There’s no single greater factor that affects a major league baseball team than the starting pitchers on both sides. Know the ins and outs of each starter. How does he perform at home, on the road, day and night? What is his history against the opposing batters and ball park? How do his season stats compare to his more recent form. The more information you attain, the better plan of attack you will have.
Great teams can’t rely on starting pitching alone anymore. Virtually every playoff team will have a solid bullpen with a reliable closer. Teams blowing 8th and 9th inning leads are more commonplace than ever as top-notch bullpen arms are a coveted commodity. Know the ‘pens you can trust to close out a game and also those to avoid.
Certain NL teams play much better when they get the added bat of a DH in their lineup. Know which teams love — and which hate — interleague matchups.
Tired of taking Madison Bumgarner and having a winning bet ready to cash only to see the Giants’ bullpen blow it late? Consider taking a 1st 5 inning (or first half) bet, which virtually eliminates the bullpens from affecting the outcome. Your bet will be graded based on the score at the end of the 5th inning only.

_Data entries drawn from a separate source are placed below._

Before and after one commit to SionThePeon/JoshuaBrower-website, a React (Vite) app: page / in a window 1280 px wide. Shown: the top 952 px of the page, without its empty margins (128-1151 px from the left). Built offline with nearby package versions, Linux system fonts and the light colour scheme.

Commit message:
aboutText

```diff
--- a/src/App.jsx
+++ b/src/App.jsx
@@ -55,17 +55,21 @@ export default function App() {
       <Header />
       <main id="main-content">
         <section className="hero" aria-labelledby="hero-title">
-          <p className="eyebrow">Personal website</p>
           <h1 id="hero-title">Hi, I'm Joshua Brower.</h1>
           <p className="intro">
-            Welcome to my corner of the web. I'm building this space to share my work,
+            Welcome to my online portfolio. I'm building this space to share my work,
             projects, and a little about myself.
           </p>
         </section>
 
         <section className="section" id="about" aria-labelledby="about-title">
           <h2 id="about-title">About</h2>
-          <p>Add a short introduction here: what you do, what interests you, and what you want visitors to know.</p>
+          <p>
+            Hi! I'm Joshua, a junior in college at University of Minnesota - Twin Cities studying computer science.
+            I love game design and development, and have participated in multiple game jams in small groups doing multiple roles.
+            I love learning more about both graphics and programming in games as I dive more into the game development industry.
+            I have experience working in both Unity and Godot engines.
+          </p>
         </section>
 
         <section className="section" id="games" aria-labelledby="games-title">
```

Yes the Red Sox seem to win every day, but when you back them at a -300 price, you lose THREE TIMES the money on a day they happen to lose. At that price you’d have to go 3-1 with them just to break even! There are smarter ways to attack the board.

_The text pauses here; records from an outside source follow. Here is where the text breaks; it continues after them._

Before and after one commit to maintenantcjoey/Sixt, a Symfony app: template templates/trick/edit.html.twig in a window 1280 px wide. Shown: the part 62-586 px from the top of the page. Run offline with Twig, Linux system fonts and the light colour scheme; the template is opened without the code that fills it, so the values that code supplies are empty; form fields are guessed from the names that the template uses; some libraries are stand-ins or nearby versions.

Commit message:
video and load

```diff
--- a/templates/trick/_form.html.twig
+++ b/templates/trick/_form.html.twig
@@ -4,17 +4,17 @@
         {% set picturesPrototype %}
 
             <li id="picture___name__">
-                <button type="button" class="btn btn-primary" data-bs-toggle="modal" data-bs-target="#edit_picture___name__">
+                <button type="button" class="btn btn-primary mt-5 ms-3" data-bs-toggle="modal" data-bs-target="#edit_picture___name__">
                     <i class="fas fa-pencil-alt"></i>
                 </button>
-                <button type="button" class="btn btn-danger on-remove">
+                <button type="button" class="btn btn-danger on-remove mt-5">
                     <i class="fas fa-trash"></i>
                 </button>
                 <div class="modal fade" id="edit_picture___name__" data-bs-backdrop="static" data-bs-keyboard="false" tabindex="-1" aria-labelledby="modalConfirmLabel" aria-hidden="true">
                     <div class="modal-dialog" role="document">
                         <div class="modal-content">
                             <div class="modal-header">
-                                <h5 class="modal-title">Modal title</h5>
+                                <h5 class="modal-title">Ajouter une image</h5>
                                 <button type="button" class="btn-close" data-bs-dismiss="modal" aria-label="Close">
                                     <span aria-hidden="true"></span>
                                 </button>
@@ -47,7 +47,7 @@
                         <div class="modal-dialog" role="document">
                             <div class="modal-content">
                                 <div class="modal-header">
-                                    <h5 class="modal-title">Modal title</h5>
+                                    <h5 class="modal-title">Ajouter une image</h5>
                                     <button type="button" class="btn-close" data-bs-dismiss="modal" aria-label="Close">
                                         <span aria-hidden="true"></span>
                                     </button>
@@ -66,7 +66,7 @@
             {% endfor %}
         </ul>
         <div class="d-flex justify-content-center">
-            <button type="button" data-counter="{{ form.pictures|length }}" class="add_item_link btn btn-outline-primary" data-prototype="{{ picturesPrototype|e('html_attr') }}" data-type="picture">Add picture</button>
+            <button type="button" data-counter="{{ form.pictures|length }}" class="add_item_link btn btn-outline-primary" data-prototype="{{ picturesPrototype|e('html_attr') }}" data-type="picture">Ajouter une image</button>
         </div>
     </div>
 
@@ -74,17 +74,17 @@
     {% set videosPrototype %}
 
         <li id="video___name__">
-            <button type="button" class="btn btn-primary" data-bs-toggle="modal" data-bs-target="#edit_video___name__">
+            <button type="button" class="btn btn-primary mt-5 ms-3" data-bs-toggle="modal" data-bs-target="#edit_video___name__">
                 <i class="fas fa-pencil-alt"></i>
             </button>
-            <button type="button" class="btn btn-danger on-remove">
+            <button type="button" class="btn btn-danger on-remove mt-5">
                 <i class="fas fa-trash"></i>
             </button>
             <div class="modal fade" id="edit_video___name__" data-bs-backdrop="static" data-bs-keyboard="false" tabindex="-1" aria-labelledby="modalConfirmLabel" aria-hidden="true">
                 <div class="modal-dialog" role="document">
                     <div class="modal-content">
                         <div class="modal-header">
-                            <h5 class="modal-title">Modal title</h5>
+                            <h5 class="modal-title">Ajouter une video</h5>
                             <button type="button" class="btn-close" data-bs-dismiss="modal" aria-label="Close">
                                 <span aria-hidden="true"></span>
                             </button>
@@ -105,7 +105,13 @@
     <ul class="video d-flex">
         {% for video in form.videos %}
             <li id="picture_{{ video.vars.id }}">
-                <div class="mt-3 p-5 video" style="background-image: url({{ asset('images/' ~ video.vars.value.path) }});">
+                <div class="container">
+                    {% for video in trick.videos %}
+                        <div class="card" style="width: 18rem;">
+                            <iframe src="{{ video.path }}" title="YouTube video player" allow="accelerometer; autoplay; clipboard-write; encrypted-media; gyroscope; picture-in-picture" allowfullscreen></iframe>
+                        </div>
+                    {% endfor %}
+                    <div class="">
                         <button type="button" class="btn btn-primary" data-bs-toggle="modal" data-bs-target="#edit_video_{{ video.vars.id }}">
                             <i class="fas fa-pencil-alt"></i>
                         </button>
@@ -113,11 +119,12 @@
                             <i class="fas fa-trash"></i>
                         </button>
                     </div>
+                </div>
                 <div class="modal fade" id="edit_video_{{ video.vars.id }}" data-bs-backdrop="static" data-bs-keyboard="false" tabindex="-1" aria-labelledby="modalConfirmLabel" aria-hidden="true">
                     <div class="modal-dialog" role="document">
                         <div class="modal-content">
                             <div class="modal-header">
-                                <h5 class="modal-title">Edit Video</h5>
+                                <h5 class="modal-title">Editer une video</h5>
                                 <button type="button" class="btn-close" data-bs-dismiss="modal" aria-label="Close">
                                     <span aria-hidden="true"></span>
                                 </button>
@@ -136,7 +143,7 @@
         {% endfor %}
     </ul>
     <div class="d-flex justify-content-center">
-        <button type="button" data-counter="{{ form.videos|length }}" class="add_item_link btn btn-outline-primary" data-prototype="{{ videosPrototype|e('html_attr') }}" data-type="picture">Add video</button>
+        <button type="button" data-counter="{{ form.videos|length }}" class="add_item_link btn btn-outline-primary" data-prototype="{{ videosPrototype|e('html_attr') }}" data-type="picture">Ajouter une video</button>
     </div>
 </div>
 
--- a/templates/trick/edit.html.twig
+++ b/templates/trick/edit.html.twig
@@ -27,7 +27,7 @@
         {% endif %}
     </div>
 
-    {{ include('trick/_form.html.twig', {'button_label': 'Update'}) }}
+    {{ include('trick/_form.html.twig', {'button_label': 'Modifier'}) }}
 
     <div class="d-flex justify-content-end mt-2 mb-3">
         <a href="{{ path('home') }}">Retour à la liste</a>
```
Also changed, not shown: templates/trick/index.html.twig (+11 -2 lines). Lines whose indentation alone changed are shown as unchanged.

Instead of risking way too much money on a heavy favorite straight bet, consider pairing two together if you like a couple big favorites. Suddenly a -220 and a -180 favorite can be combined for a nice plus money 2-team parlay!
Max Scherzer against Cole Hamels? Forget trying to flip a coin to predict the winner. Bet the UNDER and root for both as the 0’s roll in on the scoreboard! A couple of gas cans pitching in Texas? Bet the OVER and root root root for the home… runs!
Want play the Indians with Kluber on the hill but don’t want to lay -220 and don’t see anyone to parlay with? Consider playing the RUNLINE (you give up -1.5 runs, meaning your team has to win by 2 or more) at a considerably better price than the moneyline. But be careful, there are a lot of 1-run games in baseball, especially in the National league!